No other American holiday brings to mind such complex emotions as Juneteenth. Yes, it’s the celebration of freedom from slavery. It is also a day to reflect and honor the influence and the history of African Americans and to recognize the many contributions the African American community has made to our country.
I can’t help thinking how bittersweet it must have felt to hear the news so late; two and a half years of freedom lost after Lincoln declared its end with the Emancipation Proclamation and two months after General Lee surrendered at Appomattox. Today the reflections of slavery’s injustice continue, sometimes in fragments of old law, or in bad policy, and all too often in the actions of those in power.

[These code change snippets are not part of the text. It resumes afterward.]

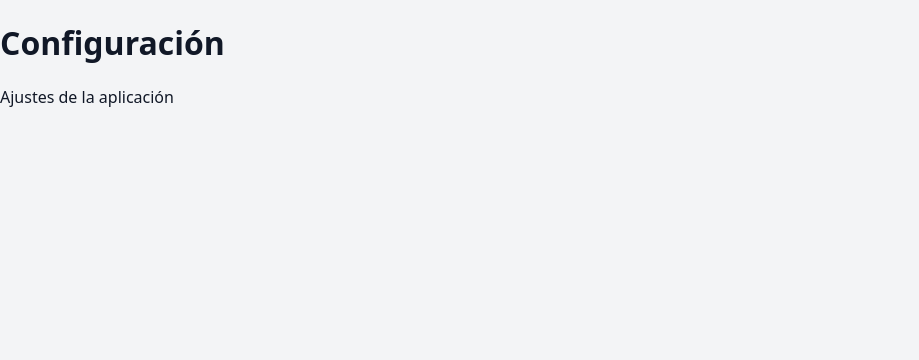
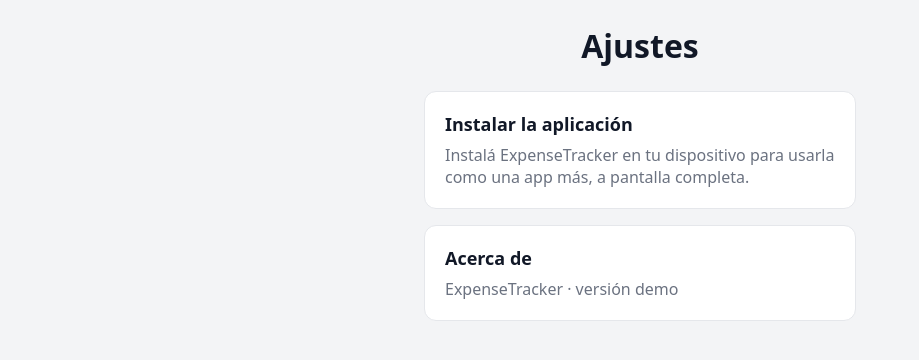
Before and after one commit to Aggs13/ExpenseTraker-pwa-s2, a React (Vite) app in the folder expense-tracker-pwa/: page /settings in a window 1280 px wide. Shown: the top 360 px of the page, without its empty margins (0-919 px from the left). Built offline with nearby package versions, Linux system fonts and the light colour scheme.

Commit message:
#pwa-s2-us7 Implementar pantalla de ajustes con InstallBanner

```diff
--- /dev/null
+++ b/expense-tracker-pwa/pages/SettingsScreen.css
@@ -0,0 +1,83 @@
+.settings {
+  display: flex;
+  flex-direction: column;
+  min-height: 100vh;
+  min-height: 100dvh;
+  background-color: #f3f4f6;
+  color: #111827;
+}
+
+.settings__header {
+  padding-top: calc(env(safe-area-inset-top, 0px) + 24px);
+  padding-inline: 24px;
+  text-align: center;
+}
+
+.settings__header h1 {
+  margin: 0;
+  font-size: 32px;
+  font-weight: 700;
+  color: #111827;
+}
+
+.settings__main {
+  flex: 1;
+  display: flex;
+  flex-direction: column;
+  gap: 16px;
+  width: 100%;
+  max-width: 480px;
+  margin: 0 auto;
+  padding: 24px;
+  box-sizing: border-box;
+}
+
+.settings__card {
+  display: flex;
+  flex-direction: column;
+  align-items: flex-start;
+  gap: 8px;
+  padding: 20px;
+  background-color: #ffffff;
+  border: 1px solid #e5e7eb;
+  border-radius: 12px;
+}
+
+.settings__card-title {
+  margin: 0;
+  font-size: 18px;
+  font-weight: 600;
+  color: #111827;
+}
+
+.settings__card-text {
+  margin: 0;
+  font-size: 16px;
+  line-height: 22px;
+  color: #6b7280;
+}
+
+.settings__card button {
+  min-height: 44px;
+  padding: 12px 24px;
+  border: none;
+  border-radius: 12px;
+  background-color: #4f46e5;
+  color: #ffffff;
+  font-weight: 600;
+  cursor: pointer;
+  touch-action: manipulation;
+  -webkit-tap-highlight-color: transparent;
+  transition: background-color 0.2s ease, transform 0.1s ease;
+}
+
+.settings__card button:active {
+  background-color: #3730a3;
+  transform: scale(0.98);
+}
+
+@media (hover: hover) {
+  .settings__card button:hover {
+    background-color: #4338ca;
+  }
+}
--- a/expense-tracker-pwa/pages/SettingsScreen.jsx
+++ b/expense-tracker-pwa/pages/SettingsScreen.jsx
@@ -1,8 +1,28 @@
+import InstallBanner from '../src/components/InstallBanner';
+import './SettingsScreen.css';
+
 export default function SettingsScreen() {
   return (
-    <div>
-      <h1>Configuración</h1>
-      <p>Ajustes de la aplicación</p>
+    <div className="settings">
+      <header className="settings__header">
+        <h1>Ajustes</h1>
+      </header>
+
+      <main className="settings__main">
+        <section className="settings__card" aria-label="Instalación">
+          <h2 className="settings__card-title">Instalar la aplicación</h2>
+          <p className="settings__card-text">
+            Instalá ExpenseTracker en tu dispositivo para usarla como una app
+            más, a pantalla completa.
+          </p>
+          <InstallBanner />
+        </section>
+
+        <section className="settings__card" aria-label="Acerca de">
+          <h2 className="settings__card-title">Acerca de</h2>
+          <p className="settings__card-text">ExpenseTracker · versión demo</p>
+        </section>
+      </main>
     </div>
   );
 }
```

I will never know how it feels for those who live each day directly impacted by the aftermath of slavery, but I stand with them in solidarity and I do so with acknowledgment of my privilege as a white man. Juneteenth provides me the opportunity to think about the frustration that may reside in that promised freedom so long ago, a promise even today not fully delivered.
The holiday resonates to me because it also reminds us to celebrate our wins as this fight continues on. As new generations each take up the fight, we have new opportunities to bring communities together in support of equity and inclusion.
Juneteenth celebrates the triumph for basic human rights and freedom over slavery and oppression. But it’s also a caution that much of the hard work of equity and inclusion and acceptance is yet to be done.
Today, we celebrate those who continue to fight for social justice for all, for civil rights, and an end to systemic racism across America. I am profoundly grateful to the Port’s Employee Resource Group, Blacks in Government, who have been fighting for this celebration and educating the rest of us about this celebration for years.
It’s been a long time coming, but I am proud that the Port of Seattle was among the first governments in the State to recognize the holiday. Juneteenth flags are flying high across port facilities throughout the region.
We must be the change we so desperately seek. It is our hope that Juneteenth, 2020 marks the year we took decisive action as an institution, and as a nation, to end racism and injustice everywhere.